Though 2013 will likely be remembered as the year of dengue, the number of cases weekly has plummeted since August, falling at or below last year’s rate for five consecutive weeks.
The latest reports from the Health Ministry put the total dengue cases for 2013 at 48,685. The previous record, set in 2007, was 37,798 cases. The number of cases began to surge around May, coinciding with the beginning of the rainy season for most of the country. Weekly reports peaked with more than 2,000 cases for eight weeks in a row from mid-July to the end of August, when the number of case dropped significantly.
Director of the Health Ministry Ileana Herrera credited the educational campaign on removing mosquito nurseries with lowering the dengue numbers.
“The principal way to insure that there isn’t dengue is to insure that there aren’t mosquitoes,” Herrera said in an interview.
In July, the Health Ministry partnered with the Education Ministry in a nationwide campaign to encourage citizens to remove standing water from trash, open containers, boats and various other objects in order to eliminate mosquito nurseries.
Dengue rates have typically risen and fallen with Costa Rica’s May to November rainy season, as more water-based breeding grounds become available for mosquitoes. The years of 2012 and 2013 were not exceptions. However, this year, numbers began to plummet in August, the height of rainy season.
Herrera said the government will work to prevent 2014 from becoming another record year for dengue, saying the government will maintain its educational campaign on mosquito-nursery removal throughout the dry season.
Dengue is a mosquito-borne virus found in tropical regions from Asia to Latin America. It was first recognized in the 1950s in the Phillipines and Thailand, according to the World Health Organization (WHO). The virus often causes severe flu-like symptoms, including fevers, vomiting, weakness and headaches.
The Health Ministry has reported that the high rate of infection this year is due to the presence of three strains in the country.
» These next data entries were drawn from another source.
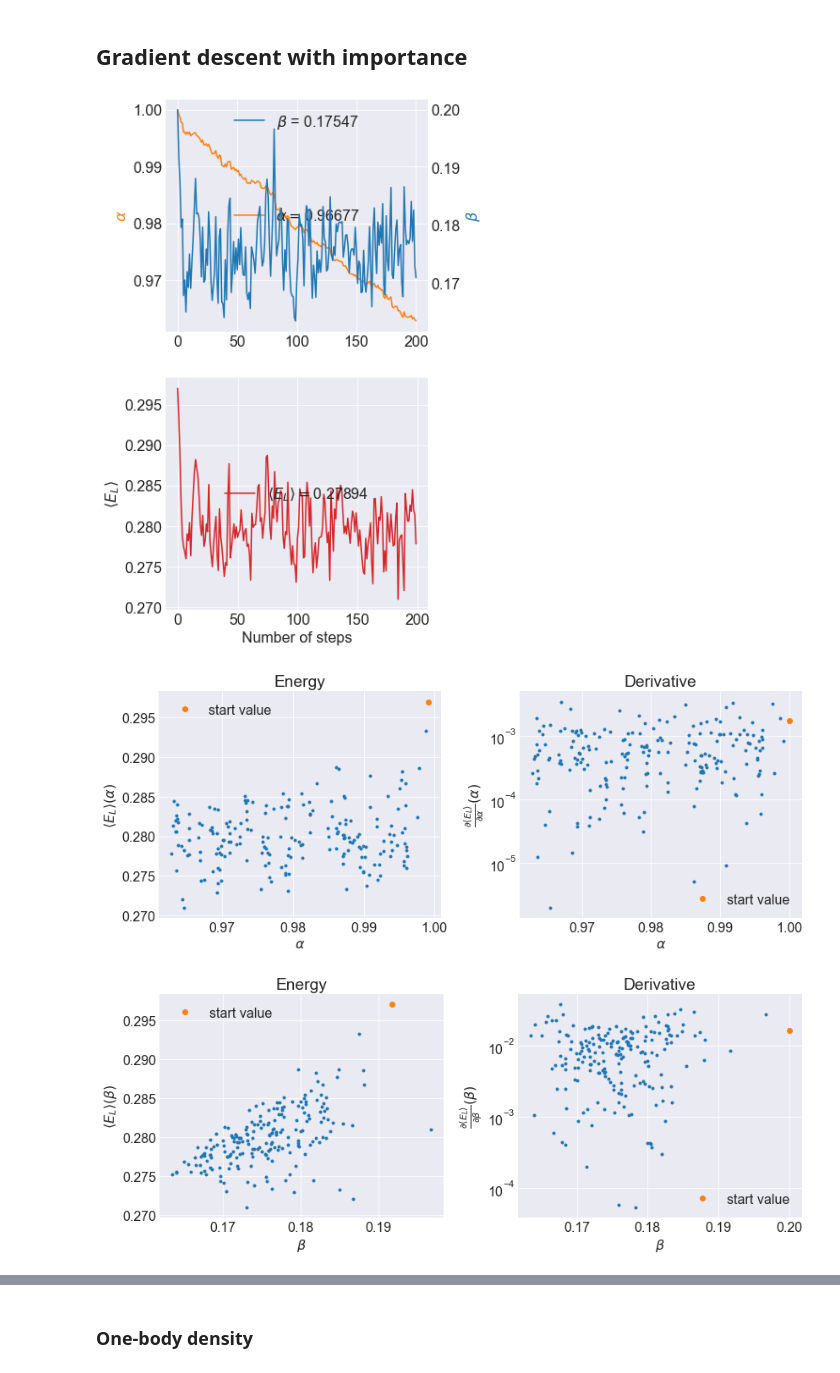
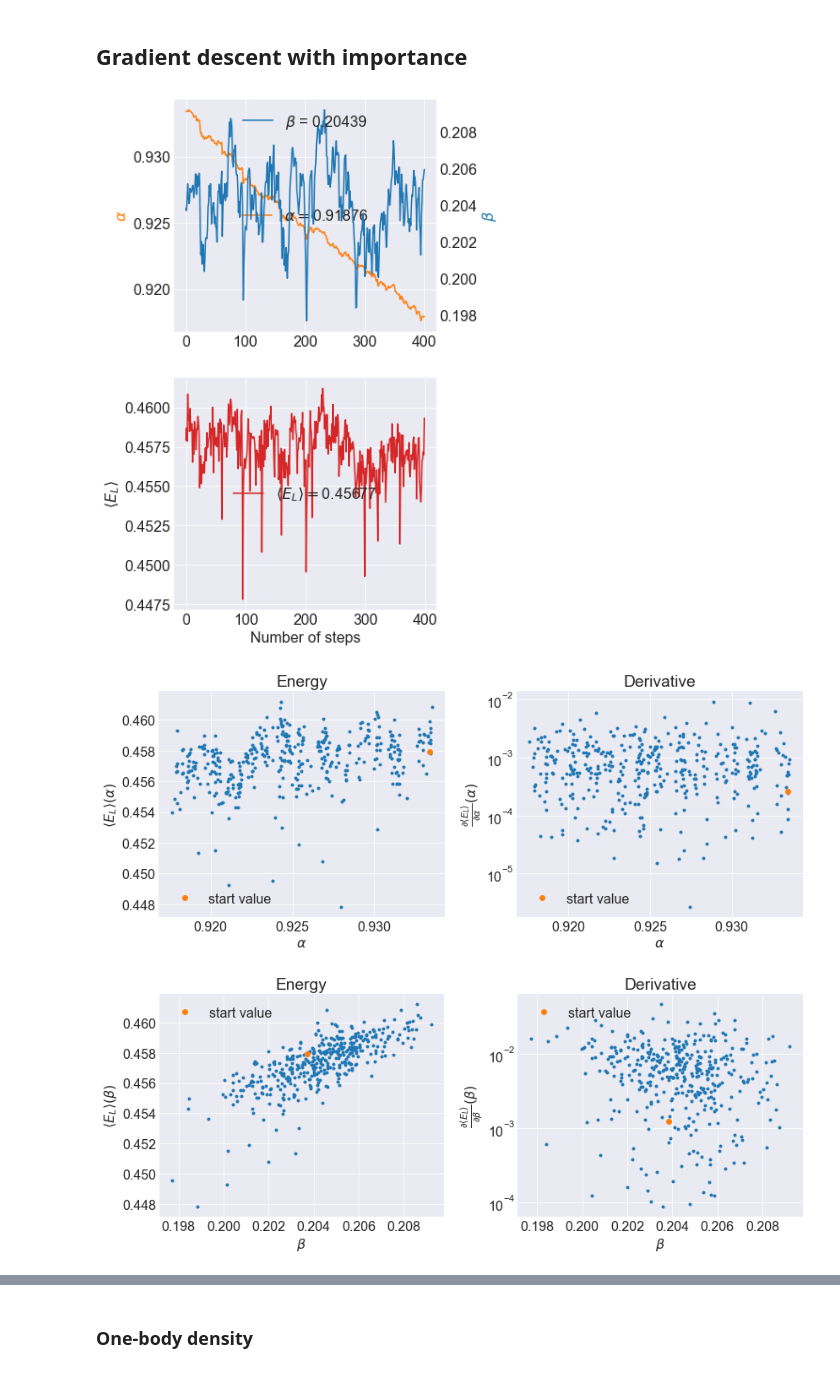
Before and after one commit to vildemjo/vmc_fermions, a Jupyter notebook: analysisscripts/plotting.ipynb, the cells around one changed output, grey strips where cells are left out. Cells and saved outputs as stored; diff of their text form; code cells hidden in the pictures.

```diff
--- a/analysisscripts/plotting.ipynb
+++ b/analysisscripts/plotting.ipynb
@@ -283,7 +118,7 @@ average E_i:  7.4956838
 # %% [markdown]
 ## Gradient descent with importance
 # %%
-omega = 0.05
+omega = 0.1
 
 gamma = 0.5
 alphastart = 1.0
@@ -292,15 +127,27 @@ if (omega == 1.0):
 elif (omega == 0.5):
     betastart = 0.4
 elif (omega == 0.1):
-    betastart = 0.3
+#     betastart = 0.18
+#     alphastart = 0.95
+#     gamma = 0.2
+    betastart = 0.21
+    alphastart = 0.94
+    gamma = 0.1
 elif (omega == 0.05):
-    betastart = 0.2
-    gamma = 0.5
+#     betastart = 0.14
+#     alphastart = 0.93
+#     gamma = 0.2
+    betastart = 0.18
+    alphastart = 0.93
+    gamma = 0.1
 elif (omega == 0.01):
-    betastart = 0.15
+#     betastart = 0.08
+#     alphastart = 0.89
+#     gamma = 0.1
+    betastart = 0.17
+    alphastart = 0.89
     gamma = 0.2
-
-X = genfromtxt(file_loc + "\\exercise_e\\gradient_descent_interaction_p2_importance_omega_%i_alphastart_%i_betastart_%i_gamma_%i.txt"%(int(omega*100), int(alphastart*100), int(betastart*100), int(gamma*1000)), skip_header = 1)
+X = genfromtxt(file_loc + "\\exercise_e\\gradient_descent_interaction_p2_importance_omega_%i_alphastart_%i_betastart_%i_gamma_%i_long.txt"%(int(omega*100), int(alphastart*100), int(betastart*100), int(gamma*1000)), skip_header = 1)
 
 alpha = X[:,0]
 beta = X[:,1]
@@ -334,33 +181,33 @@ xlabel("$\\alpha$")
 ylabel("$\\left<E_L\\right>(\\alpha)$")
 # axhline(y=3, linestyle="--")
 subplot(1,2,2)
 title("Energy")
 xlabel("$\\alpha$")
 ylabel("$\\frac{\\partial \\left<E_L\\right>}{\\partial \\alpha}(\\alpha)$")
 semilogy(alpha, abs(derivative_alpha), ".")
 plot(alpha[0], abs(derivative_alpha[0]), "o", label="start value")
 title("Derivative")
 legend()
 tight_layout()
 
 figure(figsize=(12,5))
 subplot(1,2,1)
 plot(beta[1:], energy[1:], ".")
 plot(beta[1], energy[1], "o", label="start value")
 title("Energy")
 # axhline(y=3, linestyle="--")
 xlabel("$\\beta$")
 ylabel("$\\left<E_L\\right>(\\beta)$")
 legend()
 subplot(1,2,2)
 semilogy(beta, abs(derivative_beta), ".")
 plot(beta[0], abs(derivative_beta[0]), "o", label="start value")
 xlabel("$\\beta$")
 ylabel("$\\frac{\\partial \\left<E_L\\right>}{\\partial \\beta}(\\beta)$")
 title("Derivative")
 legend()
 tight_layout()
 # %% [output]
-[figure, old version]
+[figure, new version]
-[figure, old version]
+[figure, new version]
-[figure, old version]
+[figure, new version]
```
Also changed, not shown: parts of 17 cells of this notebook, 12 other files.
As with most viral infections, the human body develops an immunity after surviving an attack. In the case of dengue, immunity to one strain does not provide immunity to other strains.